__What is required__.
For this item, repeat the material exactly while omitting its pictures.

__Records__.
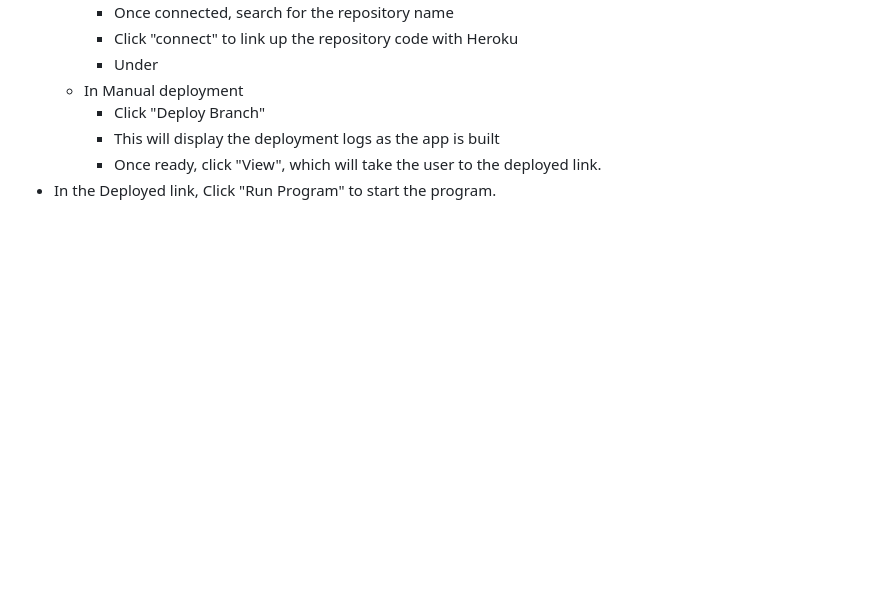
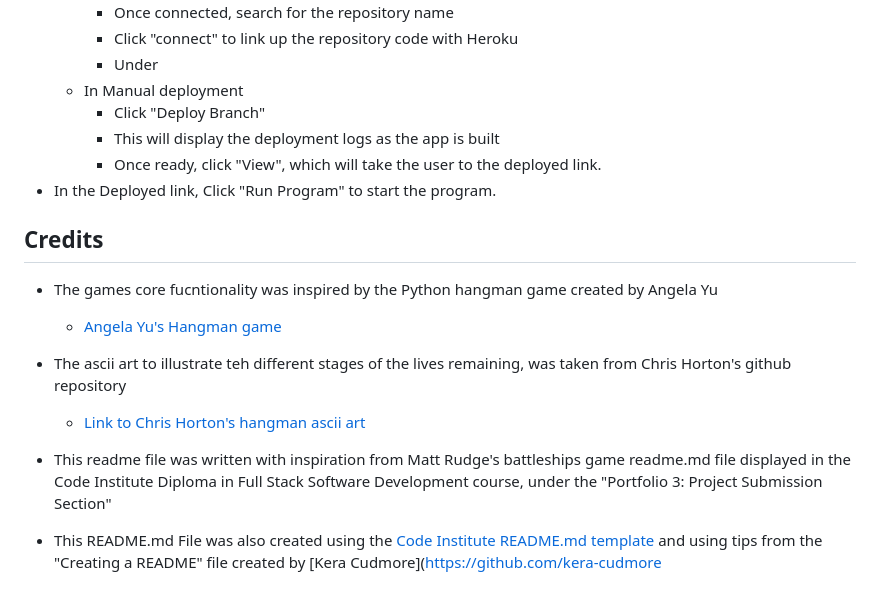
Before and after one commit to donald-macritchie/hangman, a Markdown page: README.md, the part around the change. GitHub-like rendering; blank space fills up the shorter version.

Commit message:
add credits section to readme.md

```diff
--- a/README.md
+++ b/README.md
@@ -214,3 +214,16 @@ The steps for deployment are as follows:
         - This will display the deployment logs as the app is built
         - Once ready, click "View", which will take the user to the deployed link.
 - In the Deployed link, Click "Run Program" to start the program.
+
+
+## Credits
+
+- The games core fucntionality was inspired by the Python hangman game created by Angela Yu
+    - [Angela Yu's Hangman game](https://replit.com/@appbrewery/Day-7-Hangman-Final)
+
+- The ascii art to illustrate teh different stages of the lives remaining, was taken from Chris Horton's github repository
+    - [Link to Chris Horton's hangman ascii art](https://gist.github.com/chrishorton/8510732aa9a80a03c829b09f12e20d9c
+)
+
+- This readme file was written with inspiration from Matt Rudge's battleships game readme.md file displayed in the Code Institute Diploma in Full Stack Software Development course, under the "Portfolio 3: Project Submission Section"
+- This README.md File was also created using the [Code Institute README.md template](https://github.com/Code-Institute-Solutions/readme-template) and using tips from the "Creating a README" file created by [Kera Cudmore](https://github.com/kera-cudmore
```
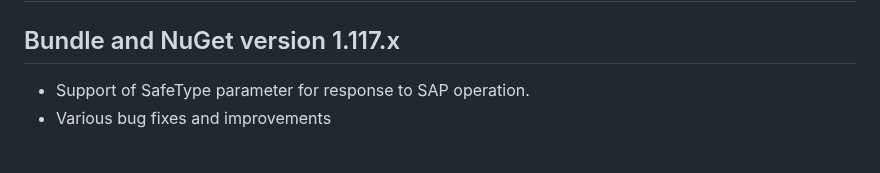
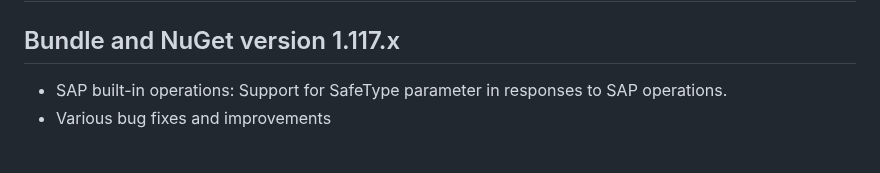
Before and after one commit to Azure/logicapps, a Markdown page: CHANGELOG.md, the part around the change. Rendered like a GitHub page.

Commit message:
Update CHANGELOG.md
Co-authored-by: Esther Fan <ecfan@users.noreply.github.com>

```diff
--- a/CHANGELOG.md
+++ b/CHANGELOG.md
@@ -1,7 +1,7 @@
 # Azure Logic Apps (Standard)
 
 ## Bundle and NuGet version 1.117.x
-- Support of SafeType parameter for response to SAP operation.
+- SAP built-in operations: Support for SafeType parameter in responses to SAP operations.
 - Various bug fixes and improvements
 <br><br>
 
```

__Written answer__.
Before and after one commit to donald-macritchie/hangman, a Markdown page: README.md, the part around the change. GitHub-like rendering; blank space fills up the shorter version.

Commit message:
add credits section to readme.md

```diff
--- a/README.md
+++ b/README.md
@@ -214,3 +214,16 @@ The steps for deployment are as follows:
         - This will display the deployment logs as the app is built
         - Once ready, click "View", which will take the user to the deployed link.
 - In the Deployed link, Click "Run Program" to start the program.
+
+
+## Credits
+
+- The games core fucntionality was inspired by the Python hangman game created by Angela Yu
+    - [Angela Yu's Hangman game](https://replit.com/@appbrewery/Day-7-Hangman-Final)
+
+- The ascii art to illustrate teh different stages of the lives remaining, was taken from Chris Horton's github repository
+    - [Link to Chris Horton's hangman ascii art](https://gist.github.com/chrishorton/8510732aa9a80a03c829b09f12e20d9c
+)
+
+- This readme file was written with inspiration from Matt Rudge's battleships game readme.md file displayed in the Code Institute Diploma in Full Stack Software Development course, under the "Portfolio 3: Project Submission Section"
+- This README.md File was also created using the [Code Institute README.md template](https://github.com/Code-Institute-Solutions/readme-template) and using tips from the "Creating a README" file created by [Kera Cudmore](https://github.com/kera-cudmore
```
Before and after one commit to Azure/logicapps, a Markdown page: CHANGELOG.md, the part around the change. Rendered like a GitHub page.

Commit message:
Update CHANGELOG.md
Co-authored-by: Esther Fan <ecfan@users.noreply.github.com>

```diff
--- a/CHANGELOG.md
+++ b/CHANGELOG.md
@@ -1,7 +1,7 @@
 # Azure Logic Apps (Standard)
 
 ## Bundle and NuGet version 1.117.x
-- Support of SafeType parameter for response to SAP operation.
+- SAP built-in operations: Support for SafeType parameter in responses to SAP operations.
 - Various bug fixes and improvements
 <br><br>
 
```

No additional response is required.